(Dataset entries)
——

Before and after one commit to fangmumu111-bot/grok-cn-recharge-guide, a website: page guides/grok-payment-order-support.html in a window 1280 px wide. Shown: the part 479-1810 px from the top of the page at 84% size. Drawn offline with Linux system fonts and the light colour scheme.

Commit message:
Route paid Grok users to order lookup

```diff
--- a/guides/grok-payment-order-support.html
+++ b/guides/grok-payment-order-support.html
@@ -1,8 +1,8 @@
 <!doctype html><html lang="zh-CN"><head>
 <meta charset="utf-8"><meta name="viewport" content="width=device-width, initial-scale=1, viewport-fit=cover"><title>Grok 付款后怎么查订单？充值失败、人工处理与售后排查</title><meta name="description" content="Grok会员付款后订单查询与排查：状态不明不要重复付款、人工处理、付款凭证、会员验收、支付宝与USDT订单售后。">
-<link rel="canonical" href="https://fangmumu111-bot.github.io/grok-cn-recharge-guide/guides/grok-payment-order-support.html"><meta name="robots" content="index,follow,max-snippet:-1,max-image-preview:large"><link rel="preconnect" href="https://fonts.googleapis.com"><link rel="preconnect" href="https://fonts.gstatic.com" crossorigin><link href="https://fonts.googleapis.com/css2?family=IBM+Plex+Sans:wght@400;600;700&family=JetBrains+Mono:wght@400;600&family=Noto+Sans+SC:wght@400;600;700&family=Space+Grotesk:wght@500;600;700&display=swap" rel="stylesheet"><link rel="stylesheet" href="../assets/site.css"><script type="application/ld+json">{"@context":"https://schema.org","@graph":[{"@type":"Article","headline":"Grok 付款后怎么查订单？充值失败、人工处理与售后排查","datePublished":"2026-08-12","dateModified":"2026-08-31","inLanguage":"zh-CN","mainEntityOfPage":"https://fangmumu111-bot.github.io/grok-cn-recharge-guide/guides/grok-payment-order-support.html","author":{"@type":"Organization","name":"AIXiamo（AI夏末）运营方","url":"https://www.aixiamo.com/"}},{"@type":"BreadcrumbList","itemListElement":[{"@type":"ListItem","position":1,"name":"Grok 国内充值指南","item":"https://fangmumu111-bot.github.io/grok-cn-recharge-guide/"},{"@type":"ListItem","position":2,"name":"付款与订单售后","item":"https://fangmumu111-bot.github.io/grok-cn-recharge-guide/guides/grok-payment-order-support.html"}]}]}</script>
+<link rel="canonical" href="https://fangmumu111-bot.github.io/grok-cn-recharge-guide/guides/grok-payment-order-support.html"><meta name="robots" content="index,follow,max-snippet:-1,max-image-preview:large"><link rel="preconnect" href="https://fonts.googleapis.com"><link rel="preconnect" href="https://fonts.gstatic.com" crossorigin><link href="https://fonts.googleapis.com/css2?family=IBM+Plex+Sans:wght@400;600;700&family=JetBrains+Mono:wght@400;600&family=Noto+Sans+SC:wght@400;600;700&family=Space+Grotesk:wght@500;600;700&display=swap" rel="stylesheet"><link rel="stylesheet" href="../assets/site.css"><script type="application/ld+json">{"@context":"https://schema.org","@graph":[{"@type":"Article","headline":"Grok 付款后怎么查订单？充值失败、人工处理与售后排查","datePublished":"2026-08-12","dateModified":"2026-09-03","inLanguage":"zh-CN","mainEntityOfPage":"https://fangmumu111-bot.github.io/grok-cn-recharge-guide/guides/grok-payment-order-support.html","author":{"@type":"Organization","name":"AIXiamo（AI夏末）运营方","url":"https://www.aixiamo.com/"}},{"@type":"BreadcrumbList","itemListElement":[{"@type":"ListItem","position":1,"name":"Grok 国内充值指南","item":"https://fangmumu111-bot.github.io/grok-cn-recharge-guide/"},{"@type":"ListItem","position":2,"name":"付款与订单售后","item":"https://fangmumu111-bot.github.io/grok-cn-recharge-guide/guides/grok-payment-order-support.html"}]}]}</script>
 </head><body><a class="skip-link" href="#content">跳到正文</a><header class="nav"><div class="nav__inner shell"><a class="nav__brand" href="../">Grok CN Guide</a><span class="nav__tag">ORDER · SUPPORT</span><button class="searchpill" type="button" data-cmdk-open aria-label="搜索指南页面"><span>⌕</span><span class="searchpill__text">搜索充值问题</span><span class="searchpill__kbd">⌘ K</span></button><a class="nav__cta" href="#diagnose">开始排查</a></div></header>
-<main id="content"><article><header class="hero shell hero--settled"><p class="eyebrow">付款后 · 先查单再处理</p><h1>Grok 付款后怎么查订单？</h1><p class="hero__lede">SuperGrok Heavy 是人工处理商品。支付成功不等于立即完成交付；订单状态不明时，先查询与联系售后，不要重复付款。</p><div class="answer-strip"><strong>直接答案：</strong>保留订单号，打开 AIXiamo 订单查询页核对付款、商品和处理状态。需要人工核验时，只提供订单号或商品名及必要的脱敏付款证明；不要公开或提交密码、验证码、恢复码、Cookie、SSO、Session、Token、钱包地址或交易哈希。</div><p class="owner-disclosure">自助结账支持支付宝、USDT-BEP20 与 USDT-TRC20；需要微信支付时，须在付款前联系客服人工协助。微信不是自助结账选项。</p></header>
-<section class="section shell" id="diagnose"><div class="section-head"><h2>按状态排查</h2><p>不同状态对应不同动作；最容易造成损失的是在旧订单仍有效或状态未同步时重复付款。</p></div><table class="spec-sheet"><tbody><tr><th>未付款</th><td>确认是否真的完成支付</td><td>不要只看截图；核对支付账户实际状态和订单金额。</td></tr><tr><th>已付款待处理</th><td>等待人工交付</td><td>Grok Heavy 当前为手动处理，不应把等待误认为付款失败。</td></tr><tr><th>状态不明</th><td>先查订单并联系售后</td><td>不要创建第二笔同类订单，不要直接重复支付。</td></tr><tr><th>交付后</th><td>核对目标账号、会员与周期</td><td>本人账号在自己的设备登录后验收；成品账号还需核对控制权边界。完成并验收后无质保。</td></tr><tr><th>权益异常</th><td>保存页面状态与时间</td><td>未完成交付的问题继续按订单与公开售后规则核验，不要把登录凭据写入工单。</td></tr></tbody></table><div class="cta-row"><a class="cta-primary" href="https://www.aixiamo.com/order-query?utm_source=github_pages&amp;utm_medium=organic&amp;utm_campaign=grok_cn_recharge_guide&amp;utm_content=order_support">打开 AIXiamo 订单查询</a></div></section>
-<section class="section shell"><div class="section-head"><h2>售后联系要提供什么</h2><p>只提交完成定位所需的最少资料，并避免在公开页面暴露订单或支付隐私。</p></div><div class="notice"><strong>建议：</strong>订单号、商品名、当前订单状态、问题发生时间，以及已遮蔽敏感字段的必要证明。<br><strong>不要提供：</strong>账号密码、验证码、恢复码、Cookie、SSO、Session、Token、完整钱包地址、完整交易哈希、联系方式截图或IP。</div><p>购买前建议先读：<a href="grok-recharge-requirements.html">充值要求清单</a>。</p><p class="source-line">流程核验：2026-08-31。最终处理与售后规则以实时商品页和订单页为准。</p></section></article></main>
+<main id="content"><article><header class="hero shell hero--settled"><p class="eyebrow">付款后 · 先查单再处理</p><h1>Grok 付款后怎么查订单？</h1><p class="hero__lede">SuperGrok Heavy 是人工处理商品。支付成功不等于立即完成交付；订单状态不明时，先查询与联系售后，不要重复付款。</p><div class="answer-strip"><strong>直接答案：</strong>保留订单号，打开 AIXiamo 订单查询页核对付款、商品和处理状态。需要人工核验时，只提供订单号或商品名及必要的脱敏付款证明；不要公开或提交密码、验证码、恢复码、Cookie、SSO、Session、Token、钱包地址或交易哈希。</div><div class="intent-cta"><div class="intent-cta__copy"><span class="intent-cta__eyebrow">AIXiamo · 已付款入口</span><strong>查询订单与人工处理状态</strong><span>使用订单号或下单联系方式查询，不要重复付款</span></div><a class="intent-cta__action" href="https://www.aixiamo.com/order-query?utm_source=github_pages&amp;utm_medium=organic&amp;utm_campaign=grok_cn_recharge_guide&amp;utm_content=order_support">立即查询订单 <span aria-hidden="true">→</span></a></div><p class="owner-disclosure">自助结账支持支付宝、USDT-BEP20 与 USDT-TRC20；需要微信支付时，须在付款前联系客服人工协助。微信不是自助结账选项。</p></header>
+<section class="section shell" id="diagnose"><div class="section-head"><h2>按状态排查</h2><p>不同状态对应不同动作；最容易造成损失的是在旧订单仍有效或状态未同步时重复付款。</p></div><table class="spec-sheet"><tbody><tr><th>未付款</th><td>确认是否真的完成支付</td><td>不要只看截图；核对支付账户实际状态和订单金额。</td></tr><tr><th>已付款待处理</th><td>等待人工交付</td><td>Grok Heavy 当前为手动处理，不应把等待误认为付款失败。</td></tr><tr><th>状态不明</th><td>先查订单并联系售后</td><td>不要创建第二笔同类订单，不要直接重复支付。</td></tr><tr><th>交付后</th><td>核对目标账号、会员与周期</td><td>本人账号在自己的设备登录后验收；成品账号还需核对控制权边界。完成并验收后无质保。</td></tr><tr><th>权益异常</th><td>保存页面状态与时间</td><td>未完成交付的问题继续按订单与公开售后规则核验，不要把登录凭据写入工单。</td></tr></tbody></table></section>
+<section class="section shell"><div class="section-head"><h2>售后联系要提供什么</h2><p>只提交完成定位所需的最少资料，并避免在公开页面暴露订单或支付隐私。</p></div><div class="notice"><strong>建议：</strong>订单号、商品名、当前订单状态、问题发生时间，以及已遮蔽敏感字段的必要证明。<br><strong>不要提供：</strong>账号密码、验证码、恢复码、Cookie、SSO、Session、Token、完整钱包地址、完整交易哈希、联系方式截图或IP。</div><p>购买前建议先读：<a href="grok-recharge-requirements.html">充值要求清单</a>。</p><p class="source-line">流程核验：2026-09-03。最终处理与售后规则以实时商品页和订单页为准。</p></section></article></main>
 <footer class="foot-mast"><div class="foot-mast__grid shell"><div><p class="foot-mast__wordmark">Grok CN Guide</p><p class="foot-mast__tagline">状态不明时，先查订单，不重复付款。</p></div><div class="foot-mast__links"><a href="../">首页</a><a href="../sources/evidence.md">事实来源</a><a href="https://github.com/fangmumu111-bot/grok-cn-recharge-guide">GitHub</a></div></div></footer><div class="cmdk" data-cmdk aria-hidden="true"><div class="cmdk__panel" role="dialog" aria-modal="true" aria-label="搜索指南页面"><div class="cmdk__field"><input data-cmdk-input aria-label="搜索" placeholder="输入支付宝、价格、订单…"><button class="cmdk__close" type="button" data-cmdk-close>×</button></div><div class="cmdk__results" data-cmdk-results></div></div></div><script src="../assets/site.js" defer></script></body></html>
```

——

### [What you need to do]
Look through the records above for the string "并避免在公开页面暴露订单或支付隐私", then copy every line that has it.

### [Exercise answer]
-<section class="section shell"><div class="section-head"><h2>售后联系要提供什么</h2><p>只提交完成定位所需的最少资料，并避免在公开页面暴露订单或支付隐私。</p></div><div class="notice"><strong>建议：</strong>订单号、商品名、当前订单状态、问题发生时间，以及已遮蔽敏感字段的必要证明。<br><strong>不要提供：</strong>账号密码、验证码、恢复码、Cookie、SSO、Session、Token、完整钱包地址、完整交易哈希、联系方式截图或IP。</div><p>购买前建议先读：<a href="grok-recharge-requirements.html">充值要求清单</a>。</p><p class="source-line">流程核验：2026-08-31。最终处理与售后规则以实时商品页和订单页为准。</p></section></article></main>
+<section class="section shell"><div class="section-head"><h2>售后联系要提供什么</h2><p>只提交完成定位所需的最少资料，并避免在公开页面暴露订单或支付隐私。</p></div><div class="notice"><strong>建议：</strong>订单号、商品名、当前订单状态、问题发生时间，以及已遮蔽敏感字段的必要证明。<br><strong>不要提供：</strong>账号密码、验证码、恢复码、Cookie、SSO、Session、Token、完整钱包地址、完整交易哈希、联系方式截图或IP。</div><p>购买前建议先读：<a href="grok-recharge-requirements.html">充值要求清单</a>。</p><p class="source-line">流程核验：2026-09-03。最终处理与售后规则以实时商品页和订单页为准。</p></section></article></main>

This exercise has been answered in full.